By Ryan LavnerJanuary 18, 2018, 12:10 pm

It was an auspicious 2018 debut for Rory McIlroy.

Playing alongside world No. 1 Dustin Johnson for his first round since October, McIlroy missed only one green and shot a bogey-free 69 at the Abu Dhabi HSBC Championship. McIlroy is three shots back of reigning Race to Dubai champion Tommy Fleetwood, who played in the same group as McIlroy and Johnson, and Hideto Tanihara.

Starting on the back nine at Abu Dhabi Golf Club, McIlroy began with 11 consecutive pars before birdies on Nos. 3, 7 and 8.


Full-field scores from the Abu Dhabi HSBC Championship
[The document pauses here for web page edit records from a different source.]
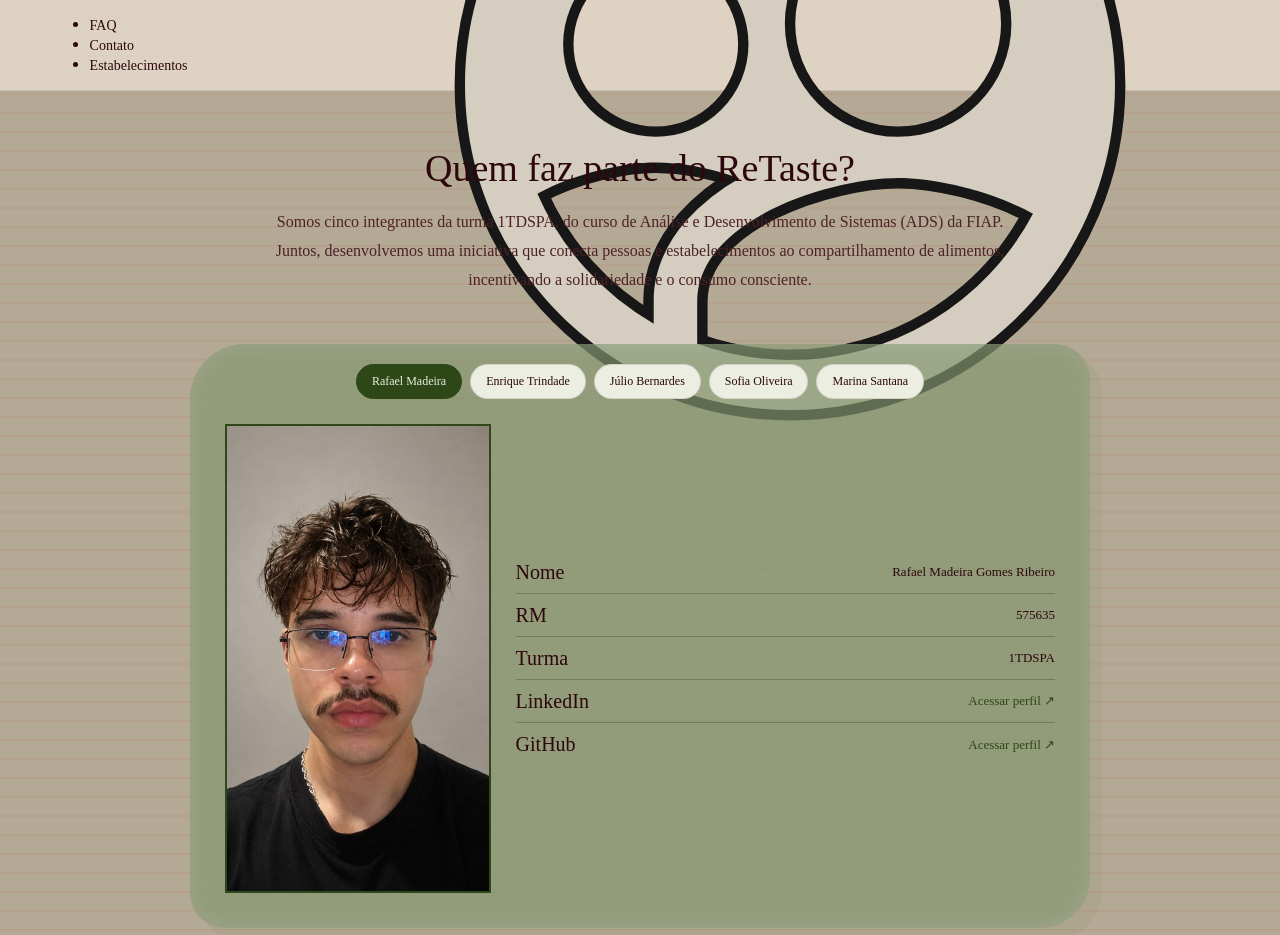
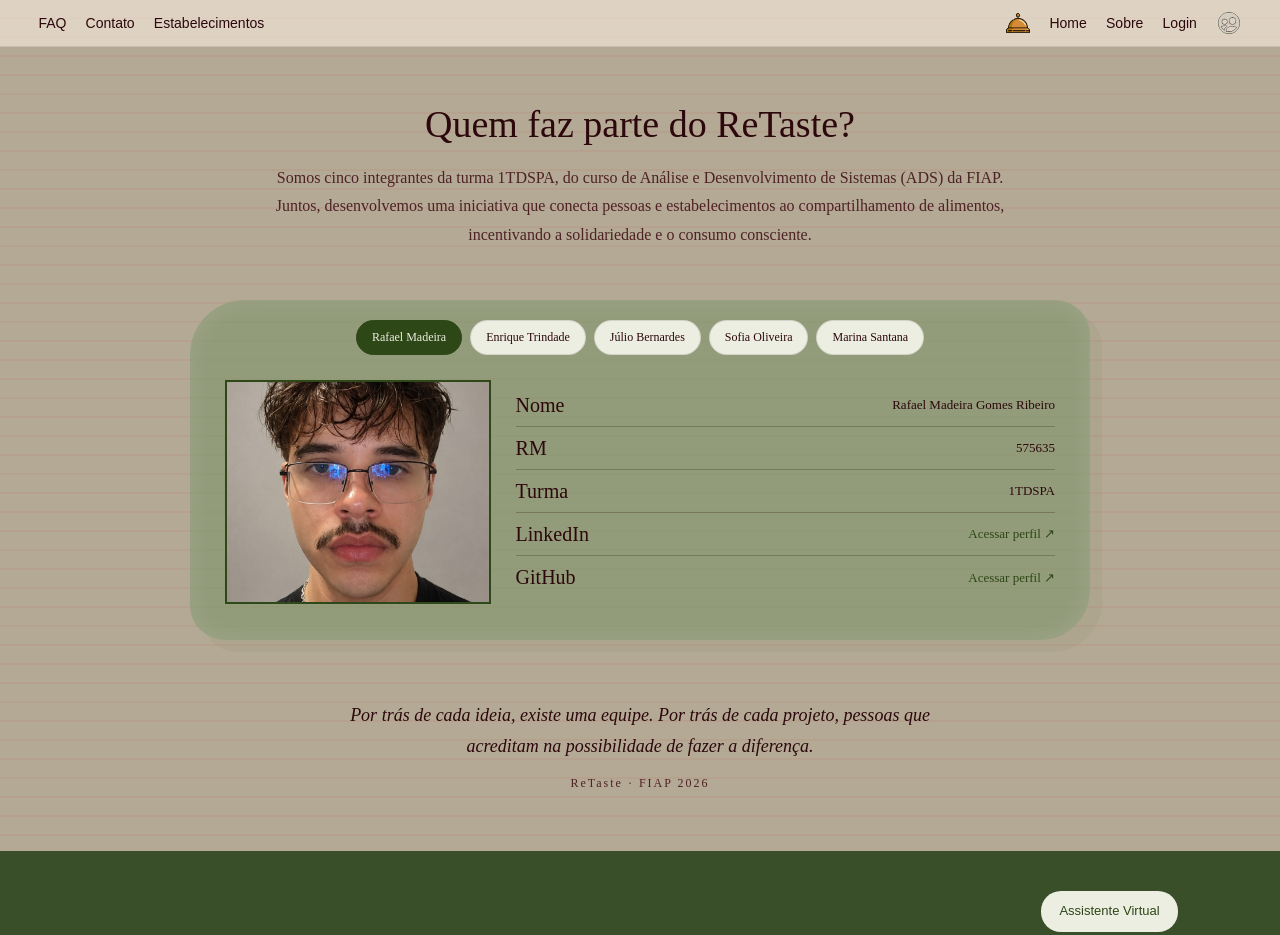
Before and after one commit to sofiaolivagoliva/GS_Front, a plain HTML site: page integrantes.html in a window 1280 px wide. Shown: the top 935 px of the page. Drawn offline with Linux system fonts and the light colour scheme; a web font is replaced by a local one.

Commit message:
feat: Igualando tamanho das fichas de integrantes

```diff
--- a/css/integrantes.css
+++ b/css/integrantes.css
@@ -11,19 +11,68 @@
 /* ==============================
 CABEÇALHO integrantes
 ============================== */
-
 .cabecalho {
-    width: 100%;
-    min-height: 65px;
-    padding: 15px 7%;
+    position: relative;
+    z-index: 10;
 
     display: flex;
     justify-content: space-between;
     align-items: center;
 
+    width: 100%;
+    padding: 10px 3%;
+
     background: rgba(244, 233, 220, 0.65);
     border-bottom: 1px solid rgba(120, 99, 85, 0.2);
+
+    box-sizing: border-box;
 }
+
+.cabecalho-esquerda,
+.cabecalho-direita {
+    display: flex;
+    align-items: center;
+}
+
+.cabecalho nav ul {
+    display: flex;
+    align-items: center;
+
+    gap: clamp(10px, 1.5vw, 24px);
+
+    padding: 0;
+    margin: 0;
+
+    list-style: none;
+}
+
+.cabecalho a {
+    color: var(--marrom);
+
+    font-family: sans-serif;
+    font-size: clamp(12px, 1vw, 17px);
+
+    text-decoration: none;
+}
+
+.logo-sobre {
+    display: block;
+
+    width: clamp(24px, 2vw, 38px);
+    height: auto;
+
+    object-fit: contain;
+}
+
+.logo-perfil {
+    display: block;
+
+    width: clamp(24px, 2vw, 38px);
+    height: auto;
+
+    object-fit: contain;
+}
+
 /* display: flex;
 align-items: center;
 gap: 8px;
@@ -168,7 +217,7 @@ font-weight: bold; */
     align-items: stretch;
     gap: 25px;
 
-    min-height: 220px;
+    max-height: 220px;
 }
 
 /* FOTO */
@@ -185,7 +234,7 @@ font-weight: bold; */
 .foto-container img {
     width: 100%;
     height: 100%;
-    min-height: 220px;
+    max-height: 220px;
 
     display: block;
     object-fit: cover;
```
“I was excited to get going,” he told reporters afterward. “The last couple of months have been really nice in terms of being able to concentrate on things I needed to work on in my game and health-wise. I feel like I’m the most prepared for a season that I’ve ever been, but it was nice to get back out there.”
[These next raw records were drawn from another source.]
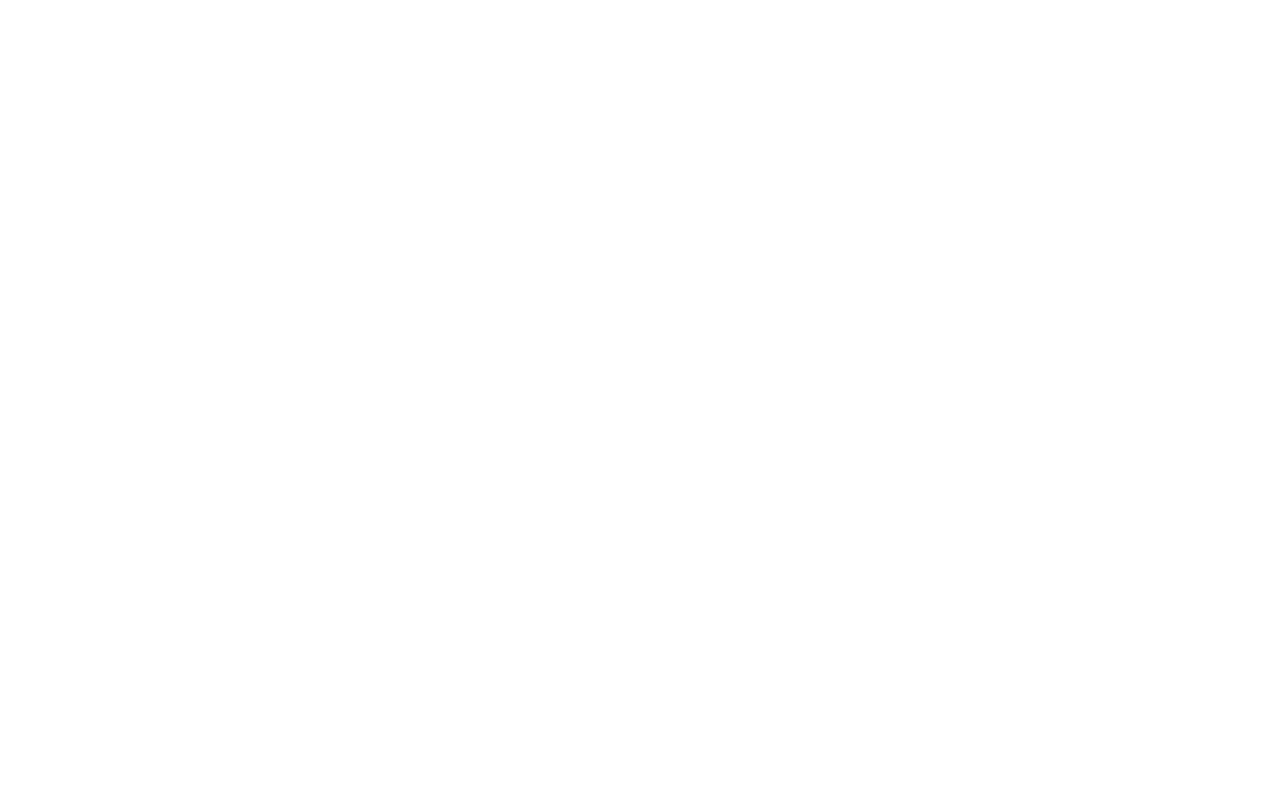
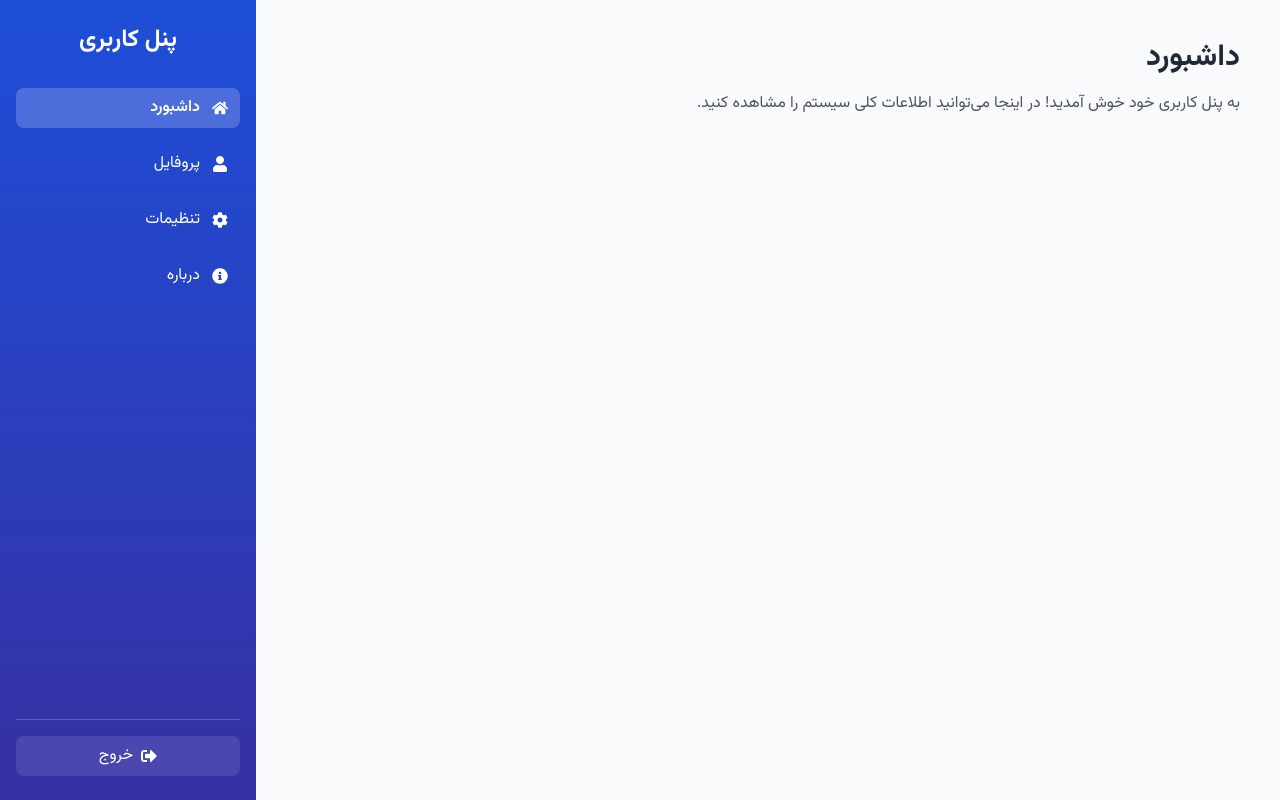
Before and after one commit to farshadnabizadeh/panel-mahyaran-energy, a React (Create React App) app: page /panel in a window 1280 px wide. Before the commit this address had no page. Built offline with nearby package versions, Linux system fonts and the light colour scheme.

Commit message:
dashboard

```diff
--- a/src/App.js
+++ b/src/App.js
@@ -1,17 +1,30 @@
 import React from "react";
-import { Routes, Route, Link } from "react-router-dom";
+import { Routes, Route } from "react-router-dom";
+
 import Counter from "./components/example/exampleComponent";
 import RegisterForm from "./components/register/registerComponent";
 import LoginComponent from "./components/login/loginComponent";
 import ForgotPasswordPage from "./components/forgotPassword/ForgotPasswordPage";
+import PanelLayout from "./components/layout/panelLayout";
+import DashboardHome from "./components/dashboard/dashboardHome";
+
 export default function App() {
   return (
     <div className="w-full min-h-screen">
       <Routes>
+        {/* Public routes */}
         <Route path="/" element={<RegisterForm />} />
         <Route path="/login" element={<LoginComponent />} />
         <Route path="/forgot-password" element={<ForgotPasswordPage />} />
         <Route path="/about" element={<Counter />} />
+
+        {/* Panel layout (private routes) */}
+        <Route path="/panel" element={<PanelLayout />}>
+          <Route index element={<DashboardHome />} />
+          {/* other routes inside panel */}
+          <Route path="profile" element={<div>پروفایل کاربر</div>} />
+          <Route path="settings" element={<div>تنظیمات</div>} />
+        </Route>
       </Routes>
     </div>
   );
--- /dev/null
+++ b/src/components/dashboard/dashboardHome.jsx
@@ -0,0 +1,13 @@
+import React from "react";
+import fa from "../../locales/fa.json";
+
+const t = fa.panel.dashboard;
+
+export default function DashboardHome() {
+    return (
+        <div dir="rtl" className="space-y-4">
+            <h1 className="text-3xl font-bold text-gray-800">{t.title}</h1>
+            <p className="text-gray-600">{t.welcome}</p>
+        </div>
+    );
+}
--- /dev/null
+++ b/src/components/layout/panelLayout.jsx
@@ -0,0 +1,14 @@
+import React from "react";
+import { Outlet } from "react-router-dom";
+import Sidebar from "./sidebar";
+
+export default function PanelLayout() {
+  return (
+    <div className="flex min-h-screen bg-gray-50">
+      <Sidebar />
+      <div className="flex-1 p-6 md:p-10 overflow-y-auto">
+        <Outlet />
+      </div>
+    </div>
+  );
+}
--- /dev/null
+++ b/src/components/layout/sidebar.jsx
@@ -0,0 +1,71 @@
+import React from "react";
+import { NavLink } from "react-router-dom";
+import { FaHome, FaUser, FaCog, FaInfoCircle, FaSignOutAlt } from "react-icons/fa";
+import fa from "../../locales/fa.json";
+
+const t = fa.panel.sidebar;
+
+export default function Sidebar() {
+    return (
+        <div
+            dir="rtl"
+            className="bg-gradient-to-b from-blue-700 to-indigo-800 text-white w-64 h-screen flex flex-col py-6 px-4"
+        >
+            <h1 className="text-2xl font-bold mb-8 text-center">{t.title}</h1>
+
+            <nav className="flex flex-col space-y-4">
+                <NavLink
+                    to="/panel"
+                    end
+                    className={({ isActive }) =>
+                        `flex items-center gap-3 px-3 py-2 rounded-lg hover:bg-white/10 transition ${isActive ? "bg-white/20 font-semibold" : ""
+                        }`
+                    }
+                >
+                    <FaHome />
+                    <span>{t.menu.dashboard}</span>
+                </NavLink>
+
+                <NavLink
+                    to="/panel/profile"
+                    className={({ isActive }) =>
+                        `flex items-center gap-3 px-3 py-2 rounded-lg hover:bg-white/10 transition ${isActive ? "bg-white/20 font-semibold" : ""
+                        }`
+                    }
+                >
+                    <FaUser />
+                    <span>{t.menu.profile}</span>
+                </NavLink>
+
+                <NavLink
+                    to="/panel/settings"
+                    className={({ isActive }) =>
+                        `flex items-center gap-3 px-3 py-2 rounded-lg hover:bg-white/10 transition ${isActive ? "bg-white/20 font-semibold" : ""
+                        }`
+                    }
+                >
+                    <FaCog />
+                    <span>{t.menu.settings}</span>
+                </NavLink>
+
+                <NavLink
+                    to="/about"
+                    className={({ isActive }) =>
+                        `flex items-center gap-3 px-3 py-2 rounded-lg hover:bg-white/10 transition ${isActive ? "bg-white/20 font-semibold" : ""
+                        }`
+                    }
+                >
+                    <FaInfoCircle />
+                    <span>{t.menu.about}</span>
+                </NavLink>
+            </nav>
+
+            <div className="mt-auto border-t border-white/20 pt-4 text-center">
+                <button className="flex items-center gap-2 justify-center w-full py-2 rounded-lg bg-white/10 hover:bg-white/20 transition">
+                    <FaSignOutAlt />
+                    <span>{t.menu.logout}</span>
+                </button>
+            </div>
+        </div>
+    );
+}
--- a/src/locales/fa.json
+++ b/src/locales/fa.json
@@ -67,5 +67,21 @@
         "alerts": {
             "success": "لینک بازیابی با موفقیت ارسال شد!"
         }
+    },
+    "panel": {
+        "sidebar": {
+            "title": "پنل کاربری",
+            "menu": {
+                "dashboard": "داشبورد",
+                "profile": "پروفایل",
+                "settings": "تنظیمات",
+                "about": "درباره",
+                "logout": "خروج"
+            }
+        },
+        "dashboard": {
+            "title": "داشبورد",
+            "welcome": "به پنل کاربری خود خوش آمدید! در اینجا می‌توانید اطلاعات کلی سیستم را مشاهده کنید."
+        }
     }
 }
```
Fleetwood, the defending champion, raced out to another lead while McIlroy and Johnson, who shot 72, just tried to keep pace.

“Tommy played very well and I was just trying to hang onto his coattails for most of the round, so really pleased – bogey-free 69, I can’t really complain,” McIlroy said.

This was his first competitive round in more than three months, since a tie for 63rd at the Dunhill Links. He is outside the top 10 in the world ranking for the first time since 2014.